Facebook has done something most companies aspire to but never achieve — to build around a human trait. Google has tapped into curiosity. Facebook has engineered narcissism¹. There is a design behind every like, friend, and comment. All of it tuned to increase your addiction to social media.
According to the creator of the Facebook “like” button, Justin Rosenstein, “Humans are very malleable. It’s like architecture. Architects will understand that [one] structure will cause people to flow while certain architectures will cause people to feel isolated. Others will cause people to come together. When you’re architecting software, you’re creating similar dynamics where you can result in people exhibiting different kinds of behaviors in their lives unconsciously.”²
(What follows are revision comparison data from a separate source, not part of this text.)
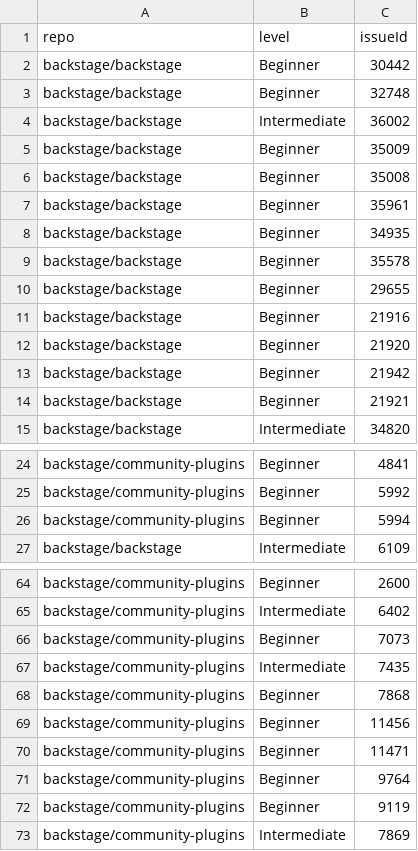
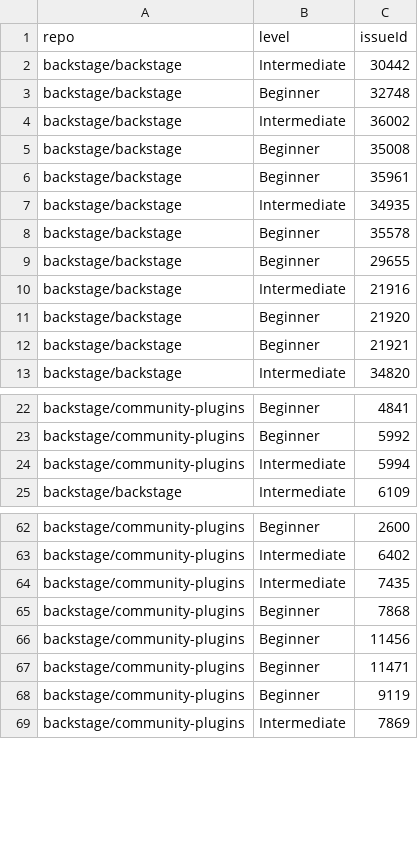
Before and after one commit to backstage/contribfest, a CSV file: public/issues.csv, drawn as a sheet; only a part is shown, gaps mark what is left out.

```diff
--- a/public/issues.csv
+++ b/public/issues.csv
@@ -1,14 +1,12 @@
 repo,level,issueId
-backstage/backstage,Beginner,30442
+backstage/backstage,Intermediate,30442
 backstage/backstage,Beginner,32748
 backstage/backstage,Intermediate,36002
-backstage/backstage,Beginner,35009
 backstage/backstage,Beginner,35008
 backstage/backstage,Beginner,35961
-backstage/backstage,Beginner,34935
+backstage/backstage,Intermediate,34935
 backstage/backstage,Beginner,35578
 backstage/backstage,Beginner,29655
-backstage/backstage,Beginner,21916
+backstage/backstage,Intermediate,21916
 backstage/backstage,Beginner,21920
-backstage/backstage,Beginner,21942
 backstage/backstage,Beginner,21921
@@ -25,3 +23,3 @@ backstage/community-plugins,Beginner,4841
 backstage/community-plugins,Beginner,5992
-backstage/community-plugins,Beginner,5994
+backstage/community-plugins,Intermediate,5994
 backstage/backstage,Intermediate,6109
@@ -65,3 +63,2 @@ backstage/community-plugins,Beginner,2600
 backstage/community-plugins,Intermediate,6402
-backstage/community-plugins,Beginner,7073
 backstage/community-plugins,Intermediate,7435
@@ -70,3 +67,2 @@ backstage/community-plugins,Beginner,11456
 backstage/community-plugins,Beginner,11471
-backstage/community-plugins,Beginner,9764
 backstage/community-plugins,Beginner,9119
```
It’s not surprising that Facebook’s algorithms tap into this. Studies show a significant correlation between narcissism, frequency of Facebook posts, and the number of Facebook friends.³
I ❤ Me.
We are all, to an extent, narcissists. That’s why Coke sells cans with our names on them.⁴ It’s why we can pick out our name in a crowded conversation.⁵ It’s why we react to our ringtone.⁶ It’s why artful communicators will work your name into a conversation. Narcissism is a spectrum, and we’re all on it. For most of us, hopefully, it’s healthy narcissism, dashed with doses of self-respect and pride. For a few, at the extremes, it’s a personality disorder, which contorts reality.⁷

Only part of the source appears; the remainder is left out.